To the vast majority of the United States, Recoil is known more as a definition in the dictionary than as a musical entity.  But to fans of Depeche Mode, and a small but dedicated following, Recoil is known as former member and sound architect Alan Wilder, who took up his side-project full-time after his departure from DM in 1995.  Surprisingly, during its entire 20+ year existence, Recoil has never toured or performed live in any manner, due to Alan Wilder’s assertion that Recoil is essentially a studio project[1].  And yet, through either good fortune or the advent of greater audio technologies, Alan Wilder has chosen to take his project on the road for the first time with A Strange Hour: Recoil Selected Events, a mini-world tour in support of his latest release, Selected.

Needless to say, it was quite the momentous occasion for myself and fans alike walking into Le Poisson Rogue on May 18th for the long-awaited chance to see Alan Wilder in action.  The show began on a subtle note with two plus hours of  DJ’s Alex English and Shred spinning underground Electro and New Wave tunes that one would certainly associate with Depeche Mode and Recoil.  Although there were some good selections, the sets were really nothing to write home about.  I couldn’t even tell when one DJ transitioned to the other, although several lone dancers around me seemed to be enjoying themselves.
Rating for DJ’s Alex English and Shred: Ok.

As far as I was concerned, the true opener of the show was a finely tuned Texas bluesmen by the name of Joe Richardson, who is also one of Recoil’s most recent collaborators (on the 2007 release SubHuman).  Admittedly, it did seem like a quite peculiar choice to have such a genre open the show for a sonically complex electronic musician, but when you think about how complex blues itself is as a sonic art-form, it made perfect sense.  Led by a trusty electric guitar and harmonica, Richardson eased his way into a roaring and crowd rocking set, filled with his original Recoil demos and two original songs with the charm that could only come from a seasoned and experienced pro.  It was the perfect set-up for things to come.

Rating for Joe Richardson: One of the reasons blues has survived this long.

And after another irritatingly long DJ break, Alan Wilder and his current studio/live collaborator Paul Kendall finally took the stage, led by a loop of machine-like dissonance and frenetic chants of “Recoil”.  What unfolded before the packed crowd was a 90 minute multi-media live DJ experience; a continuous mix that both outlined the track listing of the current release Selected, and ran through the majority of Recoil’s past releases.  The set included an appearance by past collaborator Nicole Blackman, who writhed her way through a seductive spoken word set (and who in my opinion, is one of the sexiest vocalists that I have ever seen work a mic), and the re-appearance of Joe Richardson.
All synchronized against a backdrop of surreal, often nightmarish mini-films (filled with nameless G-men, sleazy strippers, ghostly apparitions, shadows and double negative effects) that acted as a silent navigator through the similarly themed sonic spectrum.  The exceedingly surreal journey also contained the expected references to former band Depeche Mode, as he subtly slipped in segments of “Never Let Me Down Again” late in the set, and even a nod to Recoil’s label head Daniel Miller (of Mute Records), with segments of “Warm Leatherette”, from Miller’s former musical alter-ego The Normal.

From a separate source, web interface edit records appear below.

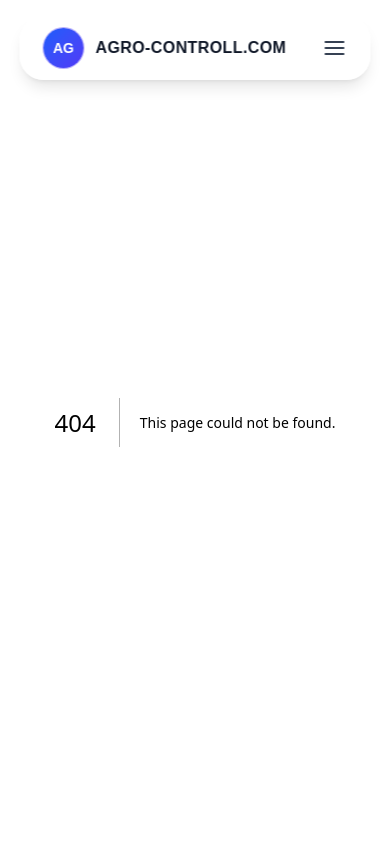
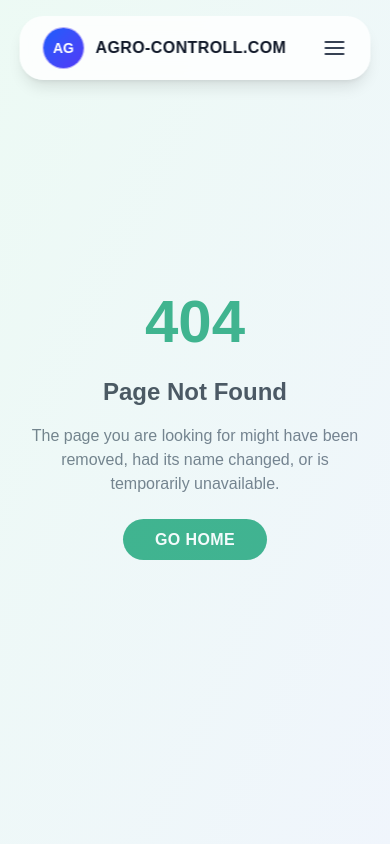
Before and after one commit to Bm8725/agrocontroll.com, a Next.js app: page /404 in a window 390 px wide. Before the commit this address had no page. Shown: the top 844 px of the page. Built offline with nearby package versions, Linux system fonts and the light colour scheme.

Commit message:
Update navbar: corporate style, smooth submenu, responsive

```diff
--- /dev/null
+++ b/src/app/404/page.js
@@ -0,0 +1,64 @@
+"use client";
+
+import Link from "next/link";
+import { motion } from "framer-motion";
+
+export default function Custom404() {
+  return (
+    <main className="flex items-center justify-center min-h-screen bg-gray-50 px-6">
+      <motion.div
+        initial={{ opacity: 0, y: 50 }}
+        animate={{ opacity: 1, y: 0 }}
+        transition={{ duration: 1 }}
+        className="text-center max-w-lg"
+      >
+        <motion.h1
+          initial={{ scale: 0.8 }}
+          animate={{ scale: 1 }}
+          transition={{ type: "spring", stiffness: 120, damping: 10 }}
+          className="text-6xl md:text-8xl font-bold text-emerald-600 mb-6"
+        >
+          404
+        </motion.h1>
+
+        <motion.h2
+          initial={{ opacity: 0 }}
+          animate={{ opacity: 1 }}
+          transition={{ delay: 0.3, duration: 0.8 }}
+          className="text-2xl md:text-3xl font-semibold text-gray-900 mb-4"
+        >
+          Page Not Found
+        </motion.h2>
+
+        <motion.p
+          initial={{ opacity: 0 }}
+          animate={{ opacity: 1 }}
+          transition={{ delay: 0.5, duration: 0.8 }}
+          className="text-gray-600 mb-8"
+        >
+          The page you are looking for might have been removed, had its name changed, or is temporarily unavailable.
+        </motion.p>
+
+        <motion.div
+          whileHover={{ scale: 1.05, boxShadow: "0px 10px 20px rgba(16,185,129,0.3)" }}
+          className="inline-block"
+        >
+          <Link
+            href="/"
+            className="px-8 py-3 rounded-full bg-emerald-600 text-white font-semibold uppercase tracking-wide hover:bg-emerald-500 transition"
+          >
+            Go Home
+          </Link>
+        </motion.div>
+      </motion.div>
+
+      {/* Optional subtle animated background */}
+      <motion.div
+        className="absolute inset-0 bg-gradient-to-br from-emerald-100/30 to-blue-100/30 pointer-events-none"
+        initial={{ opacity: 0 }}
+        animate={{ opacity: 1 }}
+        transition={{ duration: 2 }}
+      />
+    </main>
+  );
+}
--- a/src/app/header/header.js
+++ b/src/app/header/header.js
@@ -13,24 +13,24 @@ export default function Navbar() {
   const [scrolled, setScrolled] = useState(false);
 
   const menuItems = [
-    { title: "Home", href: "#hero" },
+    { title: "Home", href: "/" },
     {
       title: "Products",
       href: "#products",
       submenu: [
-        { title: "PCB Controllers", href: "#pcb" },
-        { title: "Firmware", href: "#firmware" },
+        { title: "PCB Controllers", href: "/404/" },
+        { title: "Firmware", href: "/404/" },
         { title: "Analytics", href: "#analytics" },
       ],
     },
-    { title: "Solutions", href: "#solutions" },
-    { title: "Industries", href: "#industries" },
-    { title: "About", href: "#about" },
+    { title: "Solutions", href: "/404/" },
+    { title: "Industries", href: "/industries/" },
+    { title: "About", href: "/" },
   ];
 
   const social = [
     { icon: <FaLinkedin />, href: "https://linkedin.com" },
-    { icon: <FaTwitter />, href: "https://twitter.com" },
+
     { icon: <FaGithub />, href: "https://github.com" },
   ];
 
@@ -110,19 +110,7 @@ export default function Navbar() {
                 connect
               </a>
 
-              <div className="flex gap-6 mt-6 mb-6 text-2xl">
-                {social.map((item, idx) => (
-                  <a
-                    key={idx}
-                    href={item.href}
-                    target="_blank"
-                    rel="noopener noreferrer"
-                    className="text-gray-700 hover:text-gray-900 transition duration-300"
-                  >
-                    {item.icon}
-                  </a>
-                ))}
-              </div>
+
             </nav>
           </motion.div>
         )}
@@ -134,7 +122,7 @@ export default function Navbar() {
 // Brand
 function Brand({ label }) {
   return (
-    <Link href="#hero" className="flex items-center gap-3 group">
+    <Link href="/" className="flex items-center gap-3 group">
       <div className="relative">
         <div className="w-10 h-10 rounded-full bg-gradient-to-br from-blue-600 to-indigo-600 flex items-center justify-center">
           <span className="text-white font-bold text-sm">AG</span>
@@ -193,19 +181,6 @@ function DesktopMenu({ menuItems, social }) {
         connect
       </a>
 
-      <div className="flex gap-3 ml-4">
-        {social.map((item, idx) => (
-          <a
-            key={idx}
-            href={item.href}
-            target="_blank"
-            rel="noopener noreferrer"
-            className="text-gray-700 hover:text-gray-900 transition text-lg duration-300"
-          >
-            {item.icon}
-          </a>
-        ))}
-      </div>
     </nav>
   );
 }
--- /dev/null
+++ b/src/app/industries/page.js
@@ -0,0 +1,71 @@
+"use client";
+
+import { motion } from "framer-motion";
+import { FaIndustry, FaChartLine } from "react-icons/fa";
+import { GiCow, GiSprout } from "react-icons/gi";
+
+export default function Industries() {
+  const industries = [
+    {
+      title: "Smart Livestock Farms",
+      desc: "Automated monitoring and control systems using ARM Cortex-M controllers and IoT connectivity for livestock health, feeding, and environment management.",
+      icon: <GiCow size={32} className="text-emerald-500" />,
+    },
+    {
+      title: "Greenhouse & Crop Automation",
+      desc: "SaaS-driven software solutions to optimize irrigation, climate control, and growth analytics, ensuring maximum yield and sustainability.",
+      icon: <GiSprout size={32} className="text-green-500" />,
+    },
+    {
+      title: "Industrial Agriculture",
+      desc: "Scalable embedded systems and industrial firmware for large-scale farming operations, enabling remote monitoring and predictive maintenance.",
+      icon: <FaIndustry size={32} className="text-blue-500" />,
+    },
+    {
+      title: "Data & Analytics",
+      desc: "Comprehensive dashboards and reporting tools for farm management, leveraging collected sensor data and AI-driven insights.",
+      icon: <FaChartLine size={32} className="text-indigo-500" />,
+    },
+  ];
+
+  return (
+    <section
+      id="industries"
+      className="relative py-24 px-6 bg-gradient-to-b from-purple-800 via-gray-50 to-gray-50 text-gray-900 overflow-hidden"
+    >
+      {/* Top subtle wave/gradient decoration */}
+      <div className="absolute top-0 left-0 w-full h-48 bg-gradient-to-b from-purple-900 to-transparent pointer-events-none" />
+
+      <motion.h2
+        initial={{ opacity: 0, y: 20 }}
+        whileInView={{ opacity: 1, y: 0 }}
+        transition={{ duration: 0.8 }}
+        className="text-3xl md:text-4xl font-semibold text-center mb-16 text-white md:text-purple-100"
+      >
+        Industries & Solutions
+      </motion.h2>
+
+      <div className="grid grid-cols-1 md:grid-cols-2 lg:grid-cols-4 gap-10 max-w-6xl mx-auto relative z-10">
+        {industries.map((item, idx) => (
+          <motion.div
+            key={idx}
+            initial={{ y: 30, opacity: 0 }}
+            whileInView={{ y: 0, opacity: 1 }}
+            viewport={{ once: true }}
+            transition={{ delay: idx * 0.2, duration: 0.6 }}
+            className="p-8 bg-white border border-gray-200 rounded-3xl shadow-lg hover:shadow-2xl transition hover:scale-105 flex flex-col items-center text-center"
+          >
+            <div className="flex items-center justify-center w-20 h-20 mb-4 rounded-full bg-gradient-to-tr from-gray-100 to-gray-200 shadow-md">
+              {item.icon}
+            </div>
+            <h4 className="text-xl font-semibold mb-3 text-gray-900">{item.title}</h4>
+            <p className="text-gray-600 text-sm">{item.desc}</p>
+          </motion.div>
+        ))}
+      </div>
+
+      {/* Optional bottom decorative wave */}
+      <div className="absolute bottom-0 left-0 w-full h-32 bg-gradient-to-t from-gray-50 to-transparent pointer-events-none" />
+    </section>
+  );
+}
```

And at the end, Alan did a proper meet and great with the fans, thus bringing a perfect evening to a close.  Here’s hoping for a return visit from Recoil in the near future.

Rating for Recoil: Fucking fantastic.  Please come back soon.

Nicole Blackman: Again… incredibly Sexy.  I think I have a mini-crush.

www.recoil.co.uk
www.myspace.com/recoil

-Mark B.


[1] From the interview section on http://www.recoil.co.uk